PAM uses a hydrophone that is towed behind a research vessel to record vocalisations of whales and dolphins in real time. A computer is monitored which displays a spectrogram of detections that may look like rising lines or dots depending on the species.
SAM consists of a pod attached to the seafloor that records detections of species within the frequency range it is programmed for (low for large whales, high for porpoises and dolphins). When recovered, the downloaded data will display the number of detections made which indicate how important a monitored site is.
Large whales and dolphins have infrequently been biopsied by the IWDG under licence from the National Parks and Wildlife Service since 2000. A specialised dart with a rubber blocker and a hollow tip is fired from a crossbow into the side of a targeted whale or dolphin. The rubber blocker causes the dart to bounce off the animal once it captures a biopsy sample.
Small tips (7 mm in diameter) are used for dolphins while 10 – 30 mm tips are used for whales. If successful, a biopsy dart will have a small sample of skin with blubber attached underneath.
While the technique is invasive, samples collected are used in genetic studies to determine which population animals belong to, an animals establish preferred prey species using stable isotopes, evaluate persistent pollutant levels within their blubber and determine a sampled animals gender which would remain unknown for live animals without this technique.
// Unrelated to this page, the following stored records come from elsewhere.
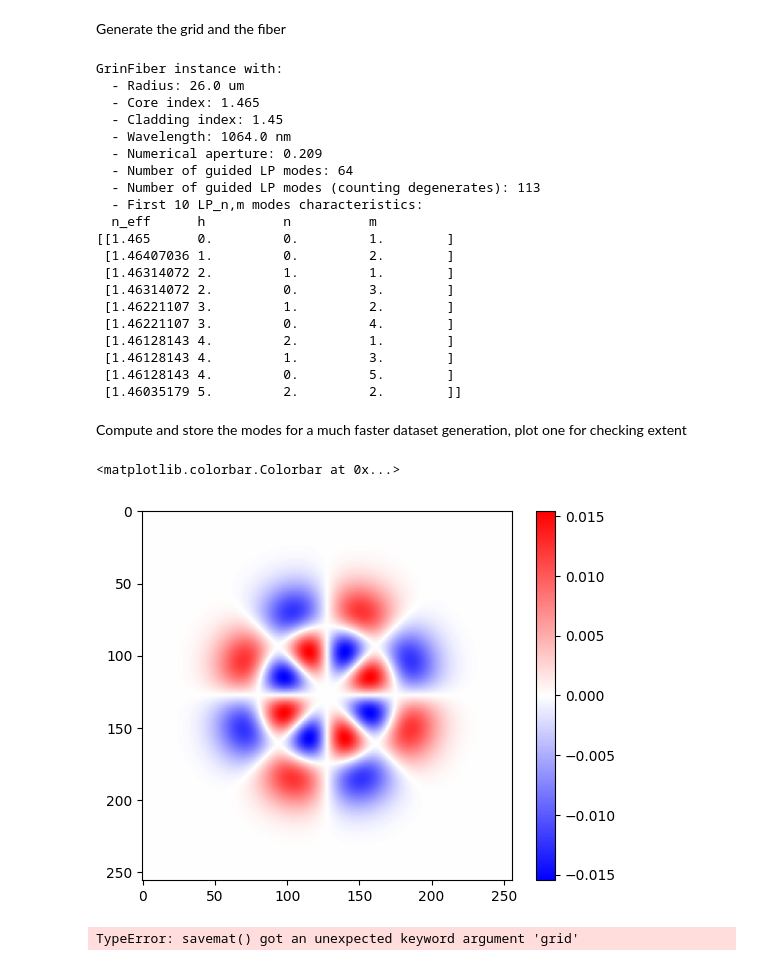
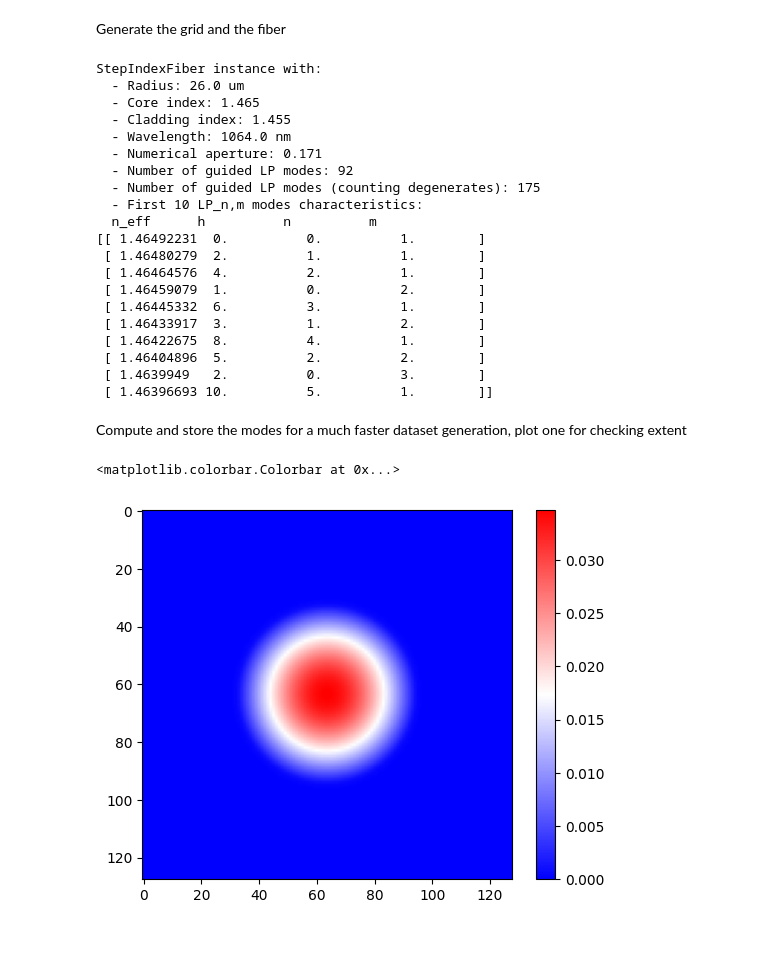
Before and after one commit to jysru/MMF_LP_modes, a Jupyter notebook: notebooks/generate_modal_basis.ipynb, the cells around one changed output. Saved outputs shown, nothing was run; the diff lists cells and outputs as text; code cells hidden in the pictures.

```diff
--- a/notebooks/generate_modal_basis.ipynb
+++ b/notebooks/generate_modal_basis.ipynb
@@ -11,9 +11,9 @@ from mmfsim.grid import Grid
 from mmfsim.fiber import GrinFiber, StepIndexFiber
 
 
-fiber_type: str = 'grin' # 'grin' or 'step'
-grid_settings: dict = {'pixel_size': 3.45e-6 / 16, 'pixel_numbers': (256, 256)}
-fiber_settings: dict = {'radius': 26e-6, 'wavelength': 1064e-9, 'n1': 1.465, 'n2': 1.45}
+fiber_type: str = 'step' # 'grin' or 'step'
+grid_settings: dict = {'pixel_size': 3.45e-6 /4, 'pixel_numbers': (128,128)}
+fiber_settings: dict = {'radius': 26e-6, 'wavelength': 1064e-9, 'n1': 1.465, 'n2': 1.455}
 # %% [output]
 The autoreload extension is already loaded. To reload it, use:
   %reload_ext autoreload
@@ -30,25 +30,25 @@ else:
     raise ValueError(f"Unknown fiber type.")
 print(fiber)
 # %% [output]
-GrinFiber instance with:
+StepIndexFiber instance with:
   - Radius: 26.0 um
   - Core index: 1.465
-  - Cladding index: 1.45
+  - Cladding index: 1.455
   - Wavelength: 1064.0 nm
-  - Numerical aperture: 0.209
-  - Number of guided LP modes: 64
-  - Number of guided LP modes (counting degenerates): 113
+  - Numerical aperture: 0.171
+  - Number of guided LP modes: 92
+  - Number of guided LP modes (counting degenerates): 175
   - First 10 LP_n,m modes characteristics:
   n_eff      h          n          m
-[[1.465      0.         0.         1.        ]
- [1.46407036 1.         0.         2.        ]
- [1.46314072 2.         1.         1.        ]
- [1.46314072 2.         0.         3.        ]
- [1.46221107 3.         1.         2.        ]
- [1.46221107 3.         0.         4.        ]
- [1.46128143 4.         2.         1.        ]
- [1.46128143 4.         1.         3.        ]
- [1.46128143 4.         0.         5.        ]
- [1.46035179 5.         2.         2.        ]]
+[[ 1.46492231  0.          0.          1.        ]
+ [ 1.46480279  2.          1.          1.        ]
+ [ 1.46464576  4.          2.          1.        ]
+ [ 1.46459079  1.          0.          2.        ]
+ [ 1.46445332  6.          3.          1.        ]
+ [ 1.46433917  3.          1.          2.        ]
+ [ 1.46422675  8.          4.          1.        ]
+ [ 1.46404896  5.          2.          2.        ]
+ [ 1.4639949   2.          0.          3.        ]
+ [ 1.46396693 10.          5.          1.        ]]
 # %% [markdown]
 Compute and store the modes for a much faster dataset generation, plot one for checking extent
@@ -55,10 +57,9 @@ Compute and store the modes for a much faster dataset generation, plot one for c
 # %%
-fiber.compute_modes_fields(grid)
-plt.imshow(fiber._modes[:,:,1,25], cmap="bwr")
+plt.imshow(fiber._modes[:,:,0,0], cmap="bwr")
 plt.colorbar()
 # %% [output]
 <matplotlib.colorbar.Colorbar at 0x...>
-[figure, old version]
+[figure, new version]
 # %%
 from scipy.io import savemat
 
@@ -66,8 +67,6 @@ from scipy.io import savemat
 fiber_settings.update(dict(NA = fiber._NA))
 
 savemat(
-    file_name='',
+    file_name='step_index_modes.mat',
     mdict=dict(grid = grid_settings, fiber_type = fiber_type, fiber_settings = fiber_settings, modes = fiber._modes)
 )
-# %% [output]
-TypeError: savemat() got an unexpected keyword argument 'grid'
```
Also changed, not shown: parts of 1 cell of this notebook.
Is a simple but very effective technique used by the group to trace the movement’s whales and dolphins around Ireland. High quality images taken of an animal’s dorsal fin or tail fluke are collected and then compared to existing image catalogues for that species. Each animal is unique with scars and notches picked up throughout their lifetime that allow researchers to distinguish between individual whales and dolphins.
The technique has been used to identify the presence of resident bottlenose dolphins in the Shannon Estuary and reveal that some Irish humpback whales travel as far north as Iceland and as south as Gibraltar!
Catalogues for bottlenose dolphins, Risso’s dolphins, killer whales, fin and humpback whales are maintained by the IWDG so we would greatly appreciate images to be sent in with your sightings of these species whenever possible.
Surveying at Sea
Research vessels are equipped to venture away offshore into areas where unusual species may occur in Irish waters. IWDG surveyors regularly go to sea on “vessels of opportunity” which might go offshore but are not actively looking for whales or dolphins like dedicated surveys which take place occasionally.
Watches take place during daylight hours using a pair of binoculars to spot animals in the vicinity of the vessel from a suitably high vantage point like a ships bridge. The distance from the animals is estimated and recorded with the species, group size and behaviours seen each time a sighting is made.
Environmental data is also recorded such as wind direction, swell height and sea state which may affect a surveyors ability to spot animals. This type of surveying helps collect data on the distribution and abundance of cetaceans on the high seas.